A new pipeline under construction in northern Mexico has become a major controversy involving the local Yaqui indigenous community, which is less that pleased about the Agua Prieta tube’s route (straight through Yaqui territory).
Things went from bad to worse on Oct. 21, when the pipeline’s supporters attacked a group of protesters, killing one, wounding eight, and causing no small amount of property damage.
The Yaqui tribe, which has endured a long history of repression, also has a history of mounting various resistance movements. Like other indigenous communities in Mexico, members of the Yaqui tribe have lost their lives fighting against invasive private companies and non-indigenous authorities. Just two years ago, before the conflict over the Agua Prieta pipeline, the Yaquis protested against a large-scale aqueduct that would have diverted what was left of their sacred river to the city of Hermosillo.
According to its design, the Agua Prieta Pipeline project would begin in Arizona, in the United States, and end in Sonora, Mexico. One portion of the pipeline would be constructed in 90 kilometers of Yaqui territory, which is protected by Mexican law, Building the pipeline without consultations deemed to be fair, transparent, and inclusive for all of the Yaqui communities would be a violation of the sovereignty of the Yaqui land, community leaders say.
Recently, members of the Yaqui tribe in Loma de Bácum won a moratorium against the construction of the pipeline. According to the local media, however, Mexican authorities have announced that the pipeline construction will continue because “one community” cannot stop “a project that will benefit future generations.”
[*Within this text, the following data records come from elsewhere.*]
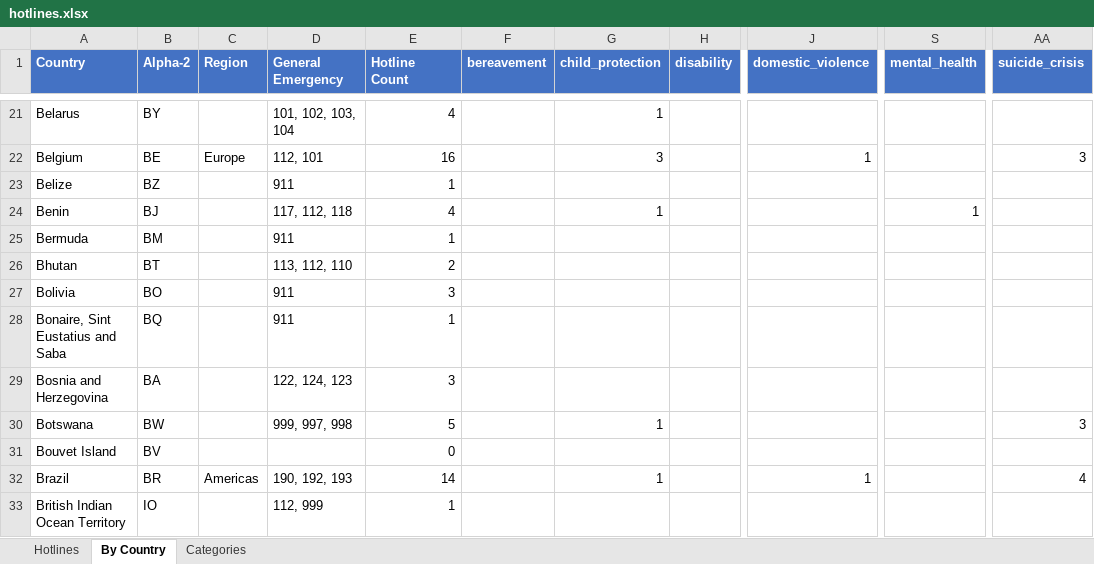
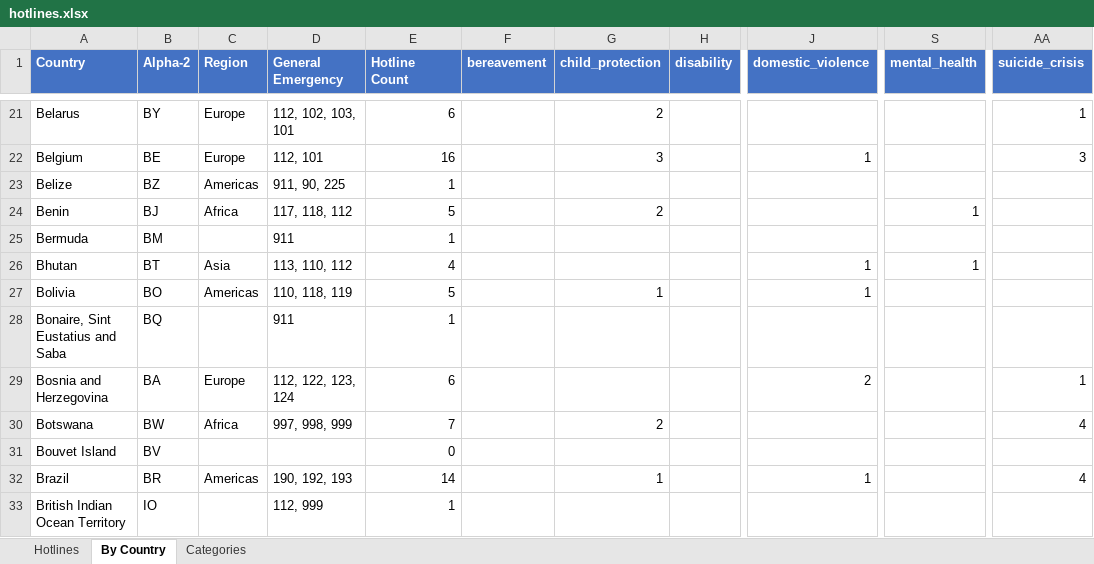
Before and after one commit to craigrallen/world-emergency-hotlines, an Excel workbook: hotlines.xlsx, sheet By Country, drawn as a sheet; only a part is shown, gaps mark what is left out; values as stored, in another font and other column widths than the file's, no borders; the diff covers the shown part only; the diff names each change by its address in the sheet, - before the commit and + after, or states it on an @@ line.

Commit message:
Pass 3: tier-2/3 enrichment (743 rich entries, 1952 total hotlines across 250 territories)

```diff
--- a/hotlines.xlsx (sheet By Country)
+++ b/hotlines.xlsx (sheet By Country)
-C21 (Region): (empty)
+C21 (Region): Europe
-D21 (General Emergency): 101, 102, 103, 104
+D21 (General Emergency): 112, 102, 103, 101
-E21 (Hotline Count): 4
+E21 (Hotline Count): 6
-G21 (child_protection): 1
+G21 (child_protection): 2
-AA21 (suicide_crisis): (empty)
+AA21 (suicide_crisis): 1
-C23 (Region): (empty)
+C23 (Region): Americas
-D23 (General Emergency): 911
+D23 (General Emergency): 911, 90, 225
-C24 (Region): (empty)
+C24 (Region): Africa
-D24 (General Emergency): 117, 112, 118
+D24 (General Emergency): 117, 118, 112
-E24 (Hotline Count): 4
+E24 (Hotline Count): 5
-G24 (child_protection): 1
+G24 (child_protection): 2
-C26 (Region): (empty)
+C26 (Region): Asia
-D26 (General Emergency): 113, 112, 110
+D26 (General Emergency): 113, 110, 112
-E26 (Hotline Count): 2
+E26 (Hotline Count): 4
-J26:J27 (domestic_violence): (empty)
+J26:J27 (domestic_violence): 1
-S26 (mental_health): (empty)
+S26 (mental_health): 1
-C27 (Region): (empty)
+C27 (Region): Americas
-D27 (General Emergency): 911
+D27 (General Emergency): 110, 118, 119
-E27 (Hotline Count): 3
+E27 (Hotline Count): 5
-G27 (child_protection): (empty)
+G27 (child_protection): 1
-C29 (Region): (empty)
+C29 (Region): Europe
-D29 (General Emergency): 122, 124, 123
+D29 (General Emergency): 112, 122, 123, 124
-E29 (Hotline Count): 3
+E29 (Hotline Count): 6
-J29 (domestic_violence): (empty)
+J29 (domestic_violence): 2
-AA29 (suicide_crisis): (empty)
+AA29 (suicide_crisis): 1
-C30 (Region): (empty)
+C30 (Region): Africa
-D30 (General Emergency): 999, 997, 998
+D30 (General Emergency): 997, 998, 999
-E30 (Hotline Count): 5
+E30 (Hotline Count): 7
-G30 (child_protection): 1
+G30 (child_protection): 2
-AA30 (suicide_crisis): 3
+AA30 (suicide_crisis): 4
```
Also changed, not shown: 803 edited cells elsewhere in this sheet, sheet Hotlines, 20 other files.
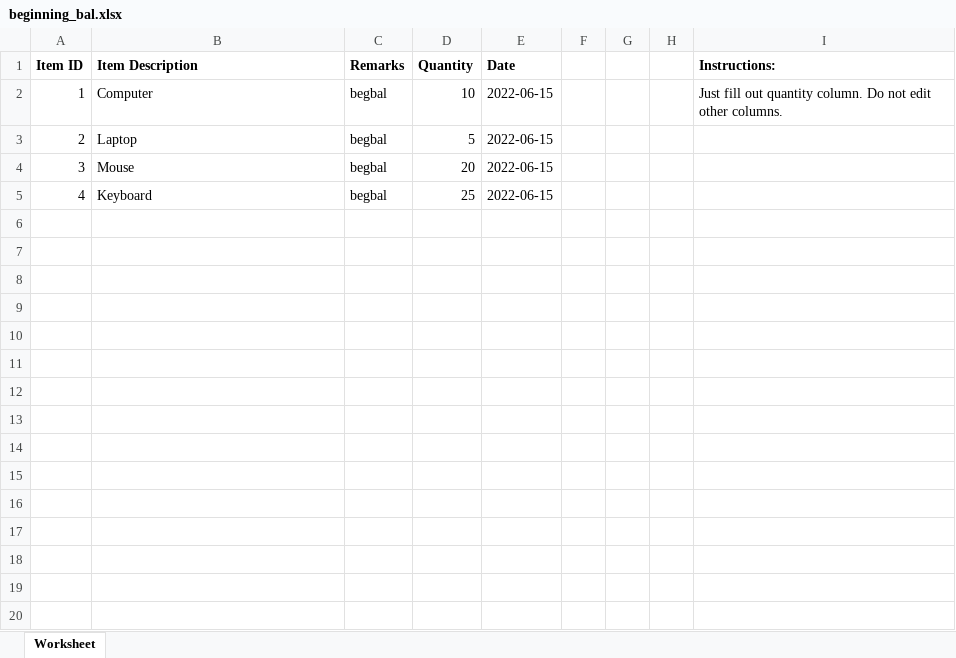
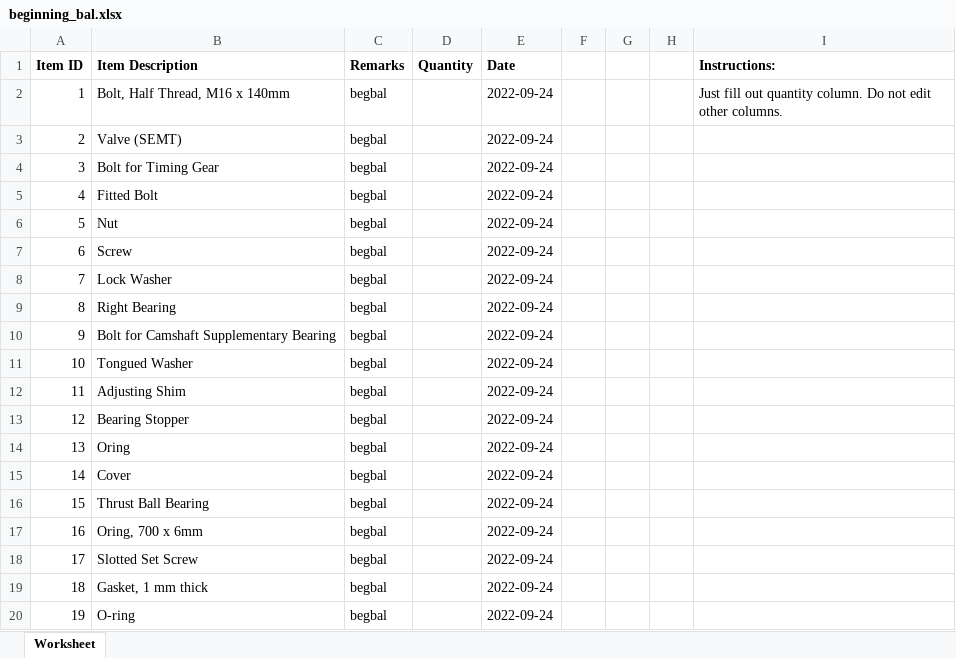
Before and after one commit to JonahBenares/pos_progen, an Excel workbook: uploads/excel/beginning_bal.xlsx, sheet Worksheet, drawn as a sheet; only a part is shown; values as stored, in another font and other column widths than the file's, no borders; the diff covers the shown part only; the diff names each change by its address in the sheet, - before the commit and + after, or states it on an @@ line.

```diff
--- a/uploads/excel/beginning_bal.xlsx (sheet Worksheet)
+++ b/uploads/excel/beginning_bal.xlsx (sheet Worksheet)
-B2 (Item Description): Computer
+B2 (Item Description): Bolt, Half Thread, M16 x 140mm
-D2 (Quantity): 10
+D2 (Quantity): (empty)
-E2:E5 (Date): 2022-06-15
+E2:E5 (Date): 2022-09-24
-B3 (Item Description): Laptop
+B3 (Item Description): Valve (SEMT)
-D3 (Quantity): 5
+D3 (Quantity): (empty)
-B4 (Item Description): Mouse
+B4 (Item Description): Bolt for Timing Gear
-D4 (Quantity): 20
+D4 (Quantity): (empty)
-B5 (Item Description): Keyboard
+B5 (Item Description): Fitted Bolt
-D5 (Quantity): 25
+D5 (Quantity): (empty)
+row 6: 5 | Nut | begbal |  | 2022-09-24
+row 7: 6 | Screw | begbal |  | 2022-09-24
+row 8: 7 | Lock Washer | begbal |  | 2022-09-24
+row 9: 8 | Right Bearing | begbal |  | 2022-09-24
+row 10: 9 | Bolt for Camshaft Supplementary Bearing | begbal |  | 2022-09-24
+row 11: 10 | Tongued Washer | begbal |  | 2022-09-24
+row 12: 11 | Adjusting Shim | begbal |  | 2022-09-24
+row 13: 12 | Bearing Stopper | begbal |  | 2022-09-24
+row 14: 13 | Oring | begbal |  | 2022-09-24
+row 15: 14 | Cover | begbal |  | 2022-09-24
+row 16: 15 | Thrust Ball Bearing | begbal |  | 2022-09-24
+row 17: 16 | Oring, 700 x 6mm | begbal |  | 2022-09-24
+row 18: 17 | Slotted Set Screw | begbal |  | 2022-09-24
+row 19: 18 | Gasket, 1 mm thick | begbal |  | 2022-09-24
+row 20: 19 | O-ring | begbal |  | 2022-09-24
```
Also changed, not shown: 123 added rows elsewhere in this sheet, begbal_format.xlsx, 1 other file.
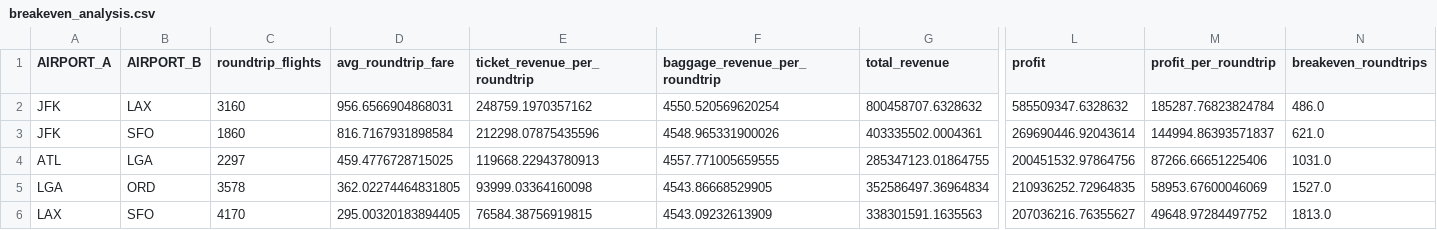
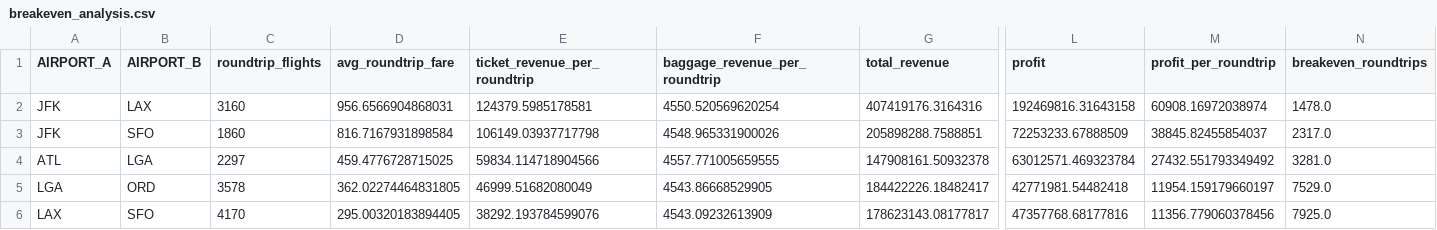
Before and after one commit to midhunjyothis/DA-Airline-Data-Challenge, a CSV file: outputs/tables/breakeven_analysis.csv, drawn as a sheet; only a part is shown, gaps mark what is left out; the diff names each change by its address in the sheet, - before the commit and + after, or states it on an @@ line.

```diff
--- a/outputs/tables/breakeven_analysis.csv
+++ b/outputs/tables/breakeven_analysis.csv
-E2 (ticket_revenue_per_roundtrip): 248759.1970357162
+E2 (ticket_revenue_per_roundtrip): 124379.5985178581
-G2 (total_revenue): 800458707.6328632
+G2 (total_revenue): 407419176.3164316
-L2 (profit): 585509347.6328632
+L2 (profit): 192469816.31643158
-M2 (profit_per_roundtrip): 185287.76823824784
+M2 (profit_per_roundtrip): 60908.16972038974
-N2 (breakeven_roundtrips): 486.0
+N2 (breakeven_roundtrips): 1478.0
-E3 (ticket_revenue_per_roundtrip): 212298.07875435596
+E3 (ticket_revenue_per_roundtrip): 106149.03937717798
-G3 (total_revenue): 403335502.0004361
+G3 (total_revenue): 205898288.7588851
-L3 (profit): 269690446.92043614
+L3 (profit): 72253233.67888509
-M3 (profit_per_roundtrip): 144994.86393571837
+M3 (profit_per_roundtrip): 38845.82455854037
-N3 (breakeven_roundtrips): 621.0
+N3 (breakeven_roundtrips): 2317.0
-E4 (ticket_revenue_per_roundtrip): 119668.22943780913
+E4 (ticket_revenue_per_roundtrip): 59834.114718904566
-G4 (total_revenue): 285347123.01864755
+G4 (total_revenue): 147908161.50932378
-L4 (profit): 200451532.97864756
+L4 (profit): 63012571.469323784
-M4 (profit_per_roundtrip): 87266.66651225406
+M4 (profit_per_roundtrip): 27432.551793349492
-N4 (breakeven_roundtrips): 1031.0
+N4 (breakeven_roundtrips): 3281.0
-E5 (ticket_revenue_per_roundtrip): 93999.03364160098
+E5 (ticket_revenue_per_roundtrip): 46999.51682080049
-G5 (total_revenue): 352586497.36964834
+G5 (total_revenue): 184422226.18482417
-L5 (profit): 210936252.72964835
+L5 (profit): 42771981.54482418
-M5 (profit_per_roundtrip): 58953.67600046069
+M5 (profit_per_roundtrip): 11954.159179660197
-N5 (breakeven_roundtrips): 1527.0
+N5 (breakeven_roundtrips): 7529.0
-E6 (ticket_revenue_per_roundtrip): 76584.38756919815
+E6 (ticket_revenue_per_roundtrip): 38292.193784599076
-G6 (total_revenue): 338301591.1635563
+G6 (total_revenue): 178623143.08177817
-L6 (profit): 207036216.76355627
+L6 (profit): 47357768.68177816
-M6 (profit_per_roundtrip): 49648.97284497752
+M6 (profit_per_roundtrip): 11356.779060378456
-N6 (breakeven_roundtrips): 1813.0
+N6 (breakeven_roundtrips): 7925.0
```
Also changed, not shown: outputs/tables/decision_comparison_view.csv, outputs/tables/top10_profitable_routes.csv, 8 other files.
On one hand, the Yaquis of Loma de Bácum oppose the pipeline and have legally filed an appeal against the work. Thus far, the project has been carried out beneath a simulated consultation of SENER (Secretariat of Energy) Them, together with the company Sempra Energy, the government of Hermosillo, the local media, and the municipal governments (all of which have supported the work) have sought by any means necessary to debilitate the opposition of Loma Bácum.
The other visible actor in this conflict, backed by the supporters of the project, are Yaquis from 7 other towns, who in a rather surprising event, have become the cannon ball of violence and intimidation so that the construction of the gas pipeline penetrates the territory of Bácum.
Solidaridad Tribu Yaqui also expressed concerns about discrimination and underrepresentation:
These rich men don’t care about the life of one, two, or three people, much less if they are indigenous. They are those whom don’t care if an indigenous government falls. They are those that don’t care if the Yaqui culture is exterminated. What is important to these rich men is to conclude the work and pocket all the profits, solidifying the appropriation of the Yaqui Territory.
Gema Villela Valenzuela, a Mexican journalist who has reported on the conflict with a gender perspective, wrote about the threats Yaqui women from Loma de Bacun have faced, since coming out against the Agua Prieta pipeline:
Women from the Yaqui community (who requested anonymity for security purposes) reported that the construction of the pipeline, run by Gasoducto Aguaprieta, has generated violence ranging from clashes between members of the community, to threats against Yaquis leaders and women from the same ethnic group, and human rights defenders of indigenous peoples and environmental activists. They explained that, as a result of the conflict, cars have been ignited, and there have been fights that even killed a man. Some women in the community have had to stay in places they consider safe, since that was what Yaquis authorities of the town of Bácum recommended. They have received threats because they opposed signing the collective permit for the construction of the pipeline.
According to journalist Al-Dabi Olvera, members of the Yaqui community in Loma de Bácum haved filed complaints with the Mexican Commission on Human Rights and the Inter-American Court of Human Rights. Last month, Gema Villela Valenzuela reported that members of the Yaqui community are still receiving threats for opposing the pipeline.
Since this article was published last week, Anabela Carlon Flores, a lawyer for the Yaqui tribe who is helping in the fight against the pipeline, was kidnapped and her husband is still being held hostage. The article above is a reprint of an article that originally appeared in Global Voices (Creative Commons Attribution 3.0). Photo: Flickr user Malova Gobernador under a Creative Commons 2.0 license.